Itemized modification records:
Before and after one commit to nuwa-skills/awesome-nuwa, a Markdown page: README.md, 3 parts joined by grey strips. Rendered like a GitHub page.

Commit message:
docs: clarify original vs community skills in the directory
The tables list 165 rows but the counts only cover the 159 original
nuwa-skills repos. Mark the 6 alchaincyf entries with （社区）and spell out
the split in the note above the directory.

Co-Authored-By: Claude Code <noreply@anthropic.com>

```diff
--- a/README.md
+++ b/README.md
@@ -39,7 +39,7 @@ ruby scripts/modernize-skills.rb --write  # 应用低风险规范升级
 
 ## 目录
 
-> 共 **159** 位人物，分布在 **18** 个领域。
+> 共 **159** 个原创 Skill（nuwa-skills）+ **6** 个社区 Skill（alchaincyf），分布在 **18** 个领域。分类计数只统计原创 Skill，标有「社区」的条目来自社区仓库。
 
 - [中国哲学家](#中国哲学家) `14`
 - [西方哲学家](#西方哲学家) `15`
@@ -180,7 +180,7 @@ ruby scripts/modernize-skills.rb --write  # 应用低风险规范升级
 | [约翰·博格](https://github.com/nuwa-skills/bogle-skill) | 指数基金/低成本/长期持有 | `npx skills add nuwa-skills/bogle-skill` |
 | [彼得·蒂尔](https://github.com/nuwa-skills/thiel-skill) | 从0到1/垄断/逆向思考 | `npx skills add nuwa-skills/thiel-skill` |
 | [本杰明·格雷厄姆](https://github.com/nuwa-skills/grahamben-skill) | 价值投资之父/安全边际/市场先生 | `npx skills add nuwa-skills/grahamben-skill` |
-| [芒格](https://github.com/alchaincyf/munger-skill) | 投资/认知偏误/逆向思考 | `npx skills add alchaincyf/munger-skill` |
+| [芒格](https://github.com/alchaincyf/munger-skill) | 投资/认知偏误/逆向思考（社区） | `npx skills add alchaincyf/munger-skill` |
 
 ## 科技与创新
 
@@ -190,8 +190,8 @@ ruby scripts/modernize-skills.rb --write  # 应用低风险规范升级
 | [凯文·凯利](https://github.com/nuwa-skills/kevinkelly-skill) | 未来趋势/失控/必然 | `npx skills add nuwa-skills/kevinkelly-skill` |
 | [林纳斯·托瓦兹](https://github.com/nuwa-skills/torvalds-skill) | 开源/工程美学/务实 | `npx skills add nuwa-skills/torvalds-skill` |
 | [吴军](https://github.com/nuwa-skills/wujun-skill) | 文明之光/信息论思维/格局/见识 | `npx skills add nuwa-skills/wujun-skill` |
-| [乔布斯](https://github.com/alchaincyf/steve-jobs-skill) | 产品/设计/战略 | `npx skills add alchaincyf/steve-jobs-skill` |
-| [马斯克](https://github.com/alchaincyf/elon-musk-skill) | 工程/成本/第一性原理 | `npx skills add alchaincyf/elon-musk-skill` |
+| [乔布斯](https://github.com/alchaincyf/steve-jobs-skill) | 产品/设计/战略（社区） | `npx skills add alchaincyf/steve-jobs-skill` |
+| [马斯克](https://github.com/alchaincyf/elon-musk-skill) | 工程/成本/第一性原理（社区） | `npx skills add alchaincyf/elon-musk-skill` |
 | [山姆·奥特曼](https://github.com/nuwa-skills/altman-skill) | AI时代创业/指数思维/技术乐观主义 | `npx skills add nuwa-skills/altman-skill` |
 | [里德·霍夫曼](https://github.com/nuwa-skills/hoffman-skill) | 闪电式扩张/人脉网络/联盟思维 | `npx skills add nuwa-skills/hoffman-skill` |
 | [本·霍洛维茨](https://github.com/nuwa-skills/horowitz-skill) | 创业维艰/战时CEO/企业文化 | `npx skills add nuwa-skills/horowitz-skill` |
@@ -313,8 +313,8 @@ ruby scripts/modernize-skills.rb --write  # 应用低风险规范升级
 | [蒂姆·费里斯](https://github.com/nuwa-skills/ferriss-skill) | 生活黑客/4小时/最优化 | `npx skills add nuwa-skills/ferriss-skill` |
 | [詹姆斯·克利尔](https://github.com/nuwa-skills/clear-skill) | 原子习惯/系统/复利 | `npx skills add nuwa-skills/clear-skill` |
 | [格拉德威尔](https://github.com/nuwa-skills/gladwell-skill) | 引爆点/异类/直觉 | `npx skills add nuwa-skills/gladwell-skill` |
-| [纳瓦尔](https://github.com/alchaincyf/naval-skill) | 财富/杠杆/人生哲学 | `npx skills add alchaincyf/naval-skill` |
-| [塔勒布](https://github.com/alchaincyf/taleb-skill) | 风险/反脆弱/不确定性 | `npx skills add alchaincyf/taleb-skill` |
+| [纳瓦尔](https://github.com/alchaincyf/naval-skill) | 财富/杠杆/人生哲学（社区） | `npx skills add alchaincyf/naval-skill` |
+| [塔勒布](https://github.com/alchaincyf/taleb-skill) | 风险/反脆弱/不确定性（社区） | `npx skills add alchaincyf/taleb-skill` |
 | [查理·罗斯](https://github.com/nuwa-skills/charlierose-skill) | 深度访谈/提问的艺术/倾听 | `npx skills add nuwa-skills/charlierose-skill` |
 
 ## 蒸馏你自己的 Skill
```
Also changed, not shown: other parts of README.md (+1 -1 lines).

_WHAT YOU WILL DO_
Using the records above, filter out every line that lacks the string "第一性原理" and copy the rest.

_EXERCISE RESULT_
-| [马斯克](https://github.com/alchaincyf/elon-musk-skill) | 工程/成本/第一性原理 | `npx skills add alchaincyf/elon-musk-skill` |
+| [马斯克](https://github.com/alchaincyf/elon-musk-skill) | 工程/成本/第一性原理（社区） | `npx skills add alchaincyf/elon-musk-skill` |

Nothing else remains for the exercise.